CHICAGO - Consumers are bombarded these days with a multitude of suggestions to make their lives "greener." For many of them, changes start at home.

That's not a bad idea: The government estimates that the energy Americans use just to run their homes makes up 21 percent of total energy use throughout the country. And that statistic doesn't even touch on the other environmental issues that can be addressed in a home, including water conservation and indoor air quality.

In an effort to make homes friendlier to the environment and cleaner to the people who live in them, manufacturers have been busy refining their home products. At the recent International Builders' Show, green products - from paint to appliances - were everywhere. "When you go shopping now, it's not even a buzzword anymore - it's expected," said Calli Schmidt, a spokeswoman for the National Association of Home Builders, referring to the "green" labeling of products. The NAHB sponsors the show. Despite the many substantial investments that can make a home greener, smaller incremental changes often do count, Schmidt said. For example, the federal Energy Star program claims that the country would save $600 million in energy costs annually - or enough to light 3 million homes for a year - if every household in the United States changed one light bulb to an Energy Star compact fluorescent light bulb. Properly insulating a home is another way to increase its energy efficiency. But those interested in doing more might consider upgrading their homes with these five products. Some are new and some are just beginning to gain in popularity:

1. Washers that save energy and water

The newest washers are front loading, with features that use less water to clean clothes. Whirlpool, for example, has a washer that uses steam technology to save 73 percent of the water and 77 percent of the energy that top-load washers manufactured only four years ago use. A spin speed cycle is able to extract more water from clothes, cutting down on dryer time. Dishwashers are benefiting from steam technology too. The KitchenAid Steam Option dishwasher saves about 2,400 gallons of water over the life of the appliance.

2. Toilets that conserve water
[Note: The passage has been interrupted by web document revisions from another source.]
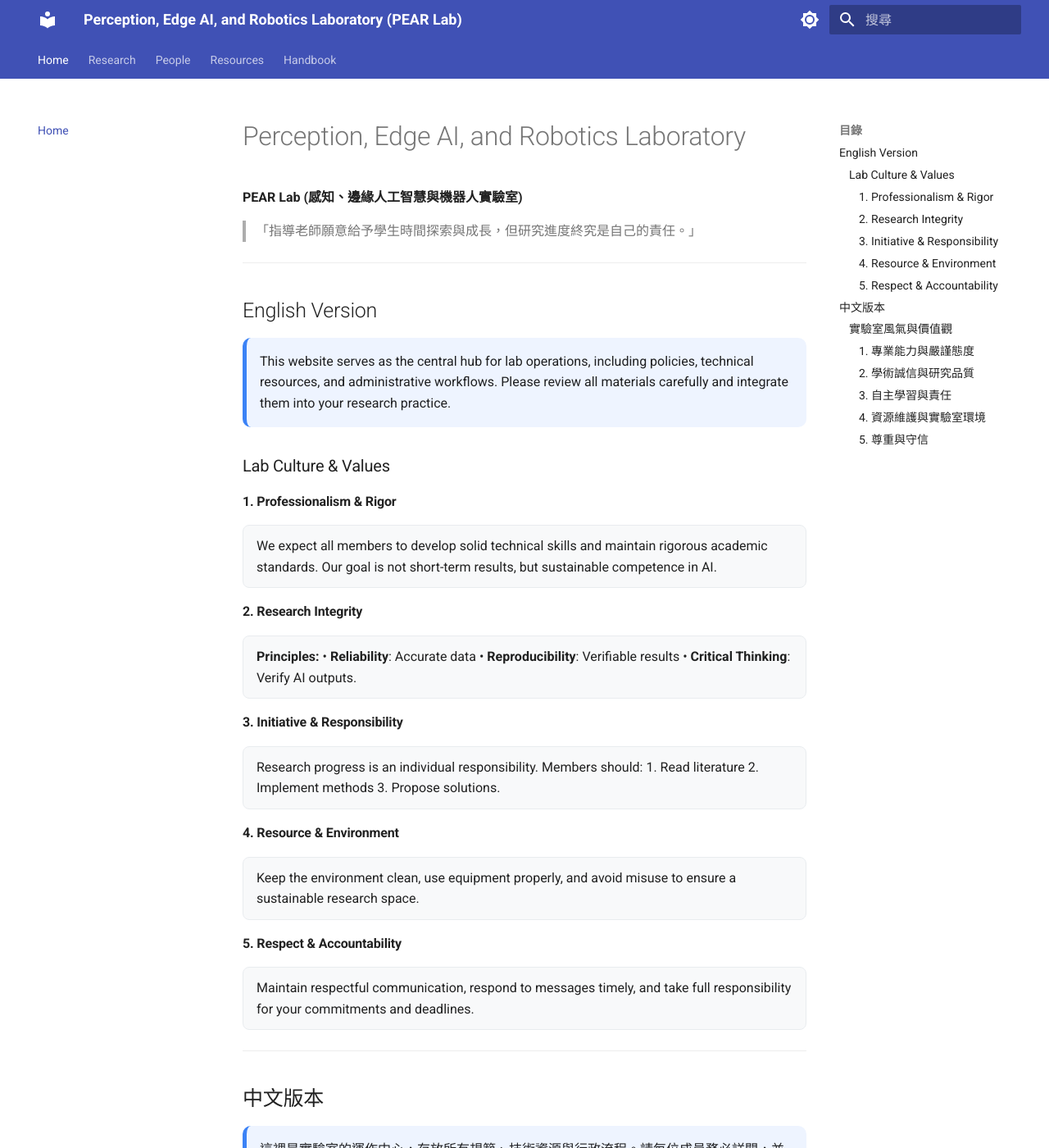
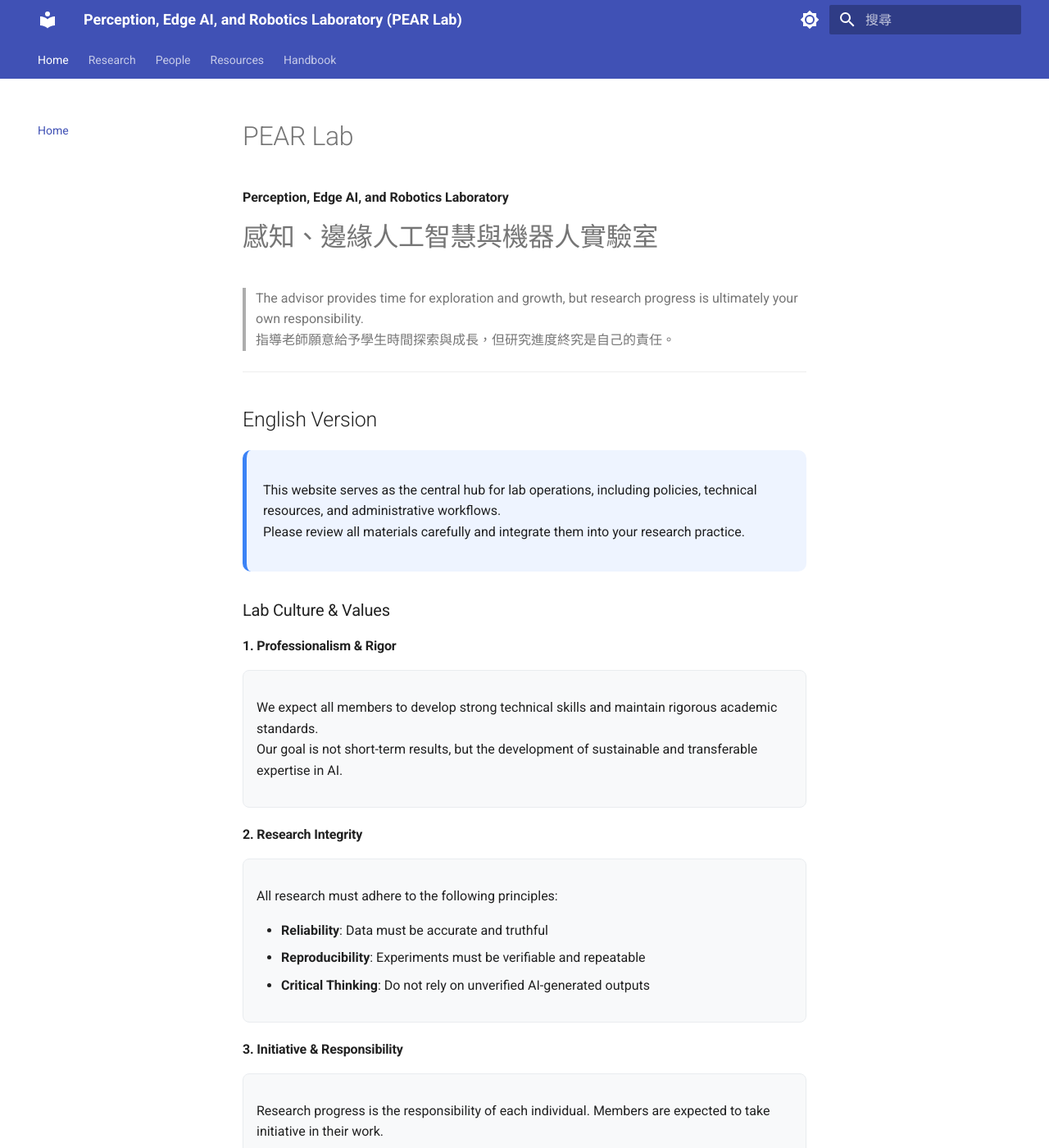
Before and after one commit to Ewz9/lab_handbook, an MkDocs documentation site: the page built from docs/index.md, in a window 1280 px wide and 1400 px high. Shown: the whole window at 82% size. Built offline with MkDocs 1.6.1 and Material for MkDocs 9.7.7, drawn with Linux system fonts in a browser that asks for light colours; some of the changed text lies outside the part shown.

Commit message:
Update index.md

```diff
--- a/docs/index.md
+++ b/docs/index.md
@@ -1,76 +1,144 @@
-# Perception, Edge AI, and Robotics Laboratory
-**PEAR Lab (感知、邊緣人工智慧與機器人實驗室)**
+# PEAR Lab
+**Perception, Edge AI, and Robotics Laboratory**
 
-> 「指導老師願意給予學生時間探索與成長，但研究進度終究是自己的責任。」
+# 感知、邊緣人工智慧與機器人實驗室
+
+> The advisor provides time for exploration and growth, but research progress is ultimately your own responsibility.
+> 指導老師願意給予學生時間探索與成長，但研究進度終究是自己的責任。
 
 ---
 
 ## English Version
 
-<div style="background-color:#eef4ff; padding:16px; border-radius:10px; margin:16px 0; border-left:5px solid #3b82f6;">
-This website serves as the central hub for lab operations, including policies, technical resources, and administrative workflows. Please review all materials carefully and integrate them into your research practice.
+<div style="background-color:#eef4ff; padding:20px; border-radius:10px; margin:20px 0; border-left:5px solid #3b82f6;">
+<p>
+This website serves as the central hub for lab operations, including policies, technical resources, and administrative workflows.<br>
+Please review all materials carefully and integrate them into your research practice.
+</p>
 </div>
 
 ### Lab Culture & Values
 
 #### 1. Professionalism & Rigor
-<div style="padding:12px 16px; background-color:#f8f9fa; border-radius:8px; border:1px solid #e9ecef; margin-top:5px; margin-bottom:10px;">
-We expect all members to develop solid technical skills and maintain rigorous academic standards. Our goal is not short-term results, but sustainable competence in AI.
+<div style="padding:16px; background-color:#f8f9fa; border-radius:8px; border:1px solid #e9ecef; margin-bottom:20px;">
+<p>
+We expect all members to develop strong technical skills and maintain rigorous academic standards.<br>
+Our goal is not short-term results, but the development of sustainable and transferable expertise in AI.
+</p>
 </div>
 
 #### 2. Research Integrity
-<div style="padding:12px 16px; background-color:#f8f9fa; border-radius:8px; border:1px solid #e9ecef; margin-top:5px; margin-bottom:10px;">
-<strong>Principles:</strong>
-• <strong>Reliability</strong>: Accurate data • <strong>Reproducibility</strong>: Verifiable results • <strong>Critical Thinking</strong>: Verify AI outputs.
+<div style="padding:16px; background-color:#f8f9fa; border-radius:8px; border:1px solid #e9ecef; margin-bottom:20px;">
+<p>All research must adhere to the following principles:</p>
+
+<ul>
+  <li><strong>Reliability</strong>: Data must be accurate and truthful</li>
+  <li><strong>Reproducibility</strong>: Experiments must be verifiable and repeatable</li>
+  <li><strong>Critical Thinking</strong>: Do not rely on unverified AI-generated outputs</li>
+</ul>
 </div>
 
 #### 3. Initiative & Responsibility
-<div style="padding:12px 16px; background-color:#f8f9fa; border-radius:8px; border:1px solid #e9ecef; margin-top:5px; margin-bottom:10px;">
-Research progress is an individual responsibility. Members should:
-1. Read literature 2. Implement methods 3. Propose solutions.
+<div style="padding:16px; background-color:#f8f9fa; border-radius:8px; border:1px solid #e9ecef; margin-bottom:20px;">
+<p>
+Research progress is the responsibility of each individual. Members are expected to take initiative in their work.
+</p>
+
+<p><strong>Expected behaviors:</strong></p>
+<ol>
+  <li>Read relevant literature</li>
+  <li>Implement and validate methods</li>
+  <li>Identify problems and propose solutions</li>
+</ol>
 </div>
 
 #### 4. Resource & Environment
-<div style="padding:12px 16px; background-color:#f8f9fa; border-radius:8px; border:1px solid #e9ecef; margin-top:5px; margin-bottom:10px;">
-Keep the environment clean, use equipment properly, and avoid misuse to ensure a sustainable research space.
+<div style="padding:16px; background-color:#f8f9fa; border-radius:8px; border:1px solid #e9ecef; margin-bottom:20px;">
+<ul>
+  <li>Maintain a clean working environment</li>
+  <li>Use equipment properly</li>
+  <li>Avoid misuse or unnecessary resource consumption</li>
+</ul>
 </div>
 
+<p>Maintain a safe and sustainable research environment for all members.</p>
+
 #### 5. Respect & Accountability
-<div style="padding:12px 16px; background-color:#f8f9fa; border-radius:8px; border:1px solid #e9ecef; margin-top:5px; margin-bottom:10px;">
-Maintain respectful communication, respond to messages timely, and take full responsibility for your commitments and deadlines.
+<div style="padding:16px; background-color:#f8f9fa; border-radius:8px; border:1px solid #e9ecef; margin-bottom:20px;">
+<p>
+Mutual respect and accountability are fundamental to a professional research environment.
+</p>
+
+<ul>
+  <li>Maintain respectful communication with advisors and lab members</li>
+  <li>Respond to messages and meeting requests in a timely manner</li>
+  <li>Do not become unresponsive or unavailable without prior notice</li>
+  <li>Take responsibility for your commitments and deadlines</li>
+</ul>
 </div>
 
 ---
 
 ## 中文版本
 
-<div style="background-color:#eef4ff; padding:16px; border-radius:10px; margin:16px 0; border-left:5px solid #3b82f6;">
-這裡是實驗室的運作中心，存放所有規範、技術資源與行政流程。請每位成員務必詳閱，並將其內化為研究生活的一部分。
+<div style="background-color:#eef4ff; padding:20px; border-radius:10px; margin:20px 0; border-left:5px solid #3b82f6;">
+<p>
+這裡是實驗室的運作中心，存放所有規範、技術資源與行政流程。<br>
+請每位成員務必詳閱，並將其內化為研究生活的一部分。
+</p>
 </div>
 
 ### 實驗室風氣與價值觀
 
 #### 1. 專業能力與嚴謹態度
-<div style="padding:12px 16px; background-color:#f8f9fa; border-radius:8px; border:1px solid #e9ecef; margin-top:5px; margin-bottom:10px;">
-本實驗室期望每位成員培養紮實的專業能力與嚴謹的學術態度，強調可持續累積的核心能力。
+<div style="padding:16px; background-color:#f8f9fa; border-radius:8px; border:1px solid #e9ecef; margin-bottom:20px;">
+<p>
+本實驗室期望每位成員培養紮實的專業能力與嚴謹的學術態度，強調可持續累積且可轉移的核心能力。
+</p>
 </div>
 
 #### 2. 學術誠信與研究品質
-<div style="padding:12px 16px; background-color:#f8f9fa; border-radius:8px; border:1px solid #e9ecef; margin-top:5px; margin-bottom:10px;">
-• <strong>真實可靠</strong>：數據須真實 • <strong>可驗證性</strong>：過程須可重現 • <strong>批判思考</strong>：不得盲信 AI 結果。
+<div style="padding:16px; background-color:#f8f9fa; border-radius:8px; border:1px solid #e9ecef; margin-bottom:20px;">
+<ul>
+  <li><strong>真實可靠</strong>：實驗數據須真實</li>
+  <li><strong>可驗證性</strong>：研究過程須可重現</li>
+  <li><strong>批判思考</strong>：不得盲信未驗證之 AI 結果</li>
+</ul>
 </div>
 
 #### 3. 自主學習與責任
-<div style="padding:12px 16px; background-color:#f8f9fa; border-radius:8px; border:1px solid #e9ecef; margin-top:5px; margin-bottom:10px;">
-<strong>核心行為：</strong> 主動閱讀文獻、實作驗證方法、整理問題並提出解法。
+<div style="padding:16px; background-color:#f8f9fa; border-radius:8px; border:1px solid #e9ecef; margin-bottom:20px;">
+<p><strong>建議基本行為：</strong></p>
+<ol>
+  <li>主動閱讀文獻</li>
+  <li>實作與驗證方法</li>
+  <li>整理問題並提出解法</li>
+</ol>
 </div>
 
 #### 4. 資源維護與實驗室環境
-<div style="padding:12px 16px; background-color:#f8f9fa; border-radius:8px; border:1px solid #e9ecef; margin-top:5px; margin-bottom:10px;">
-維持環境整潔、正確使用設備、避免不當使用，共同維護安全且可持續的研究環境。
+<div style="padding:16px; background-color:#f8f9fa; border-radius:8px; border:1px solid #e9ecef; margin-bottom:20px;">
+<ul>
+  <li>維持環境整潔</li>
+  <li>正確使用設備</li>
+  <li>避免不當使用或資源浪費</li>
+</ul>
 </div>
 
+<p>共同維護安全且可持續的研究環境。</p>
+
 #### 5. 尊重與守信
-<div style="padding:12px 16px; background-color:#f8f9fa; border-radius:8px; border:1px solid #e9ecef; margin-top:5px; margin-bottom:10px;">
-保持禮貌、準時回覆訊息與會議、不無故失聯，並對自身承諾的工作與時程負責。
+<div style="padding:16px; background-color:#f8f9fa; border-radius:8px; border:1px solid #e9ecef; margin-bottom:20px;">
+<p>
+良好的研究環境建立於彼此尊重與基本的責任感之上。
+</p>
+
+<ul>
+  <li>與指導教授及實驗室成員保持基本禮貌與尊重</li>
+  <li>應適時回覆訊息與會議安排</li>
+  <li>不得無故失聯或長時間未回應</li>
+  <li>對自身承諾之工作與時程負責</li>
+</ul>
 </div>
+
+---
```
In many homes, toilets are the biggest water users. To save water in the bathroom, manufactures are developing toilets that use less per flush. Some models take it a step further, using different amounts of water depending on the type of waste being flushed. Kohler has a Dual Force model under its Sterling brand that has two buttons on its tank: One allows 1.6 gallons for a "bulk" flush and another allows 0.8 gallons for "light waste" and liquid. Other single-flush toilets manage to use 20 percent less water than a traditional toilet, said Rob Zimmerman, senior staff engineer of water conservation initiatives at Kohler.

3. No-VOC paints

Paints have traditionally had some amount of volatile organic compounds present in them. Today's paints often have low amounts of the gasses that hurt a home's indoor air quality. A new product introduced at the show contains no VOCs at all. The Freshaire Choice line of paints is being offered at Home Depot stores. It claims to have no VOCs in the base or the tint, and the paint comes in recycled packaging. Generally, there has been an increasing awareness that poor indoor air quality can affect a family's health, said Deborah Jones Barrow, founder of, a Web site that offers suggestions for green living. "There is a lot of emphasis on increasing the health of the home environment," she said.

4. Smart thermostat applications

Programmable thermostats are often touted as a way to keep energy costs down. The only problem is, consumers use them incorrectly. But online computer programs - such as a new system from In2 Networks that works with Honeywell thermostats - allow consumers to monitor heating and cooling consumption and control settings from their computers. The system can show homeowners the difference a couple of degrees could make, both in terms of dollars and the home's carbon footprint.

5. Low-flow faucets and showerheads

Low-flow faucets and showerheads may not be a new concept, but the latest versions perform a lot better than their older counterparts. As a result, homeowners who didn't want to sacrifice their hand washing or shower experiences for water conservation are giving these products a second look. Delta, for example, has a Water-Efficient Showerhead with H20kinetic Technology, a product that creates larger water droplets and provides a more drenching spray, said Betty Hughes, a spokeswoman for the company.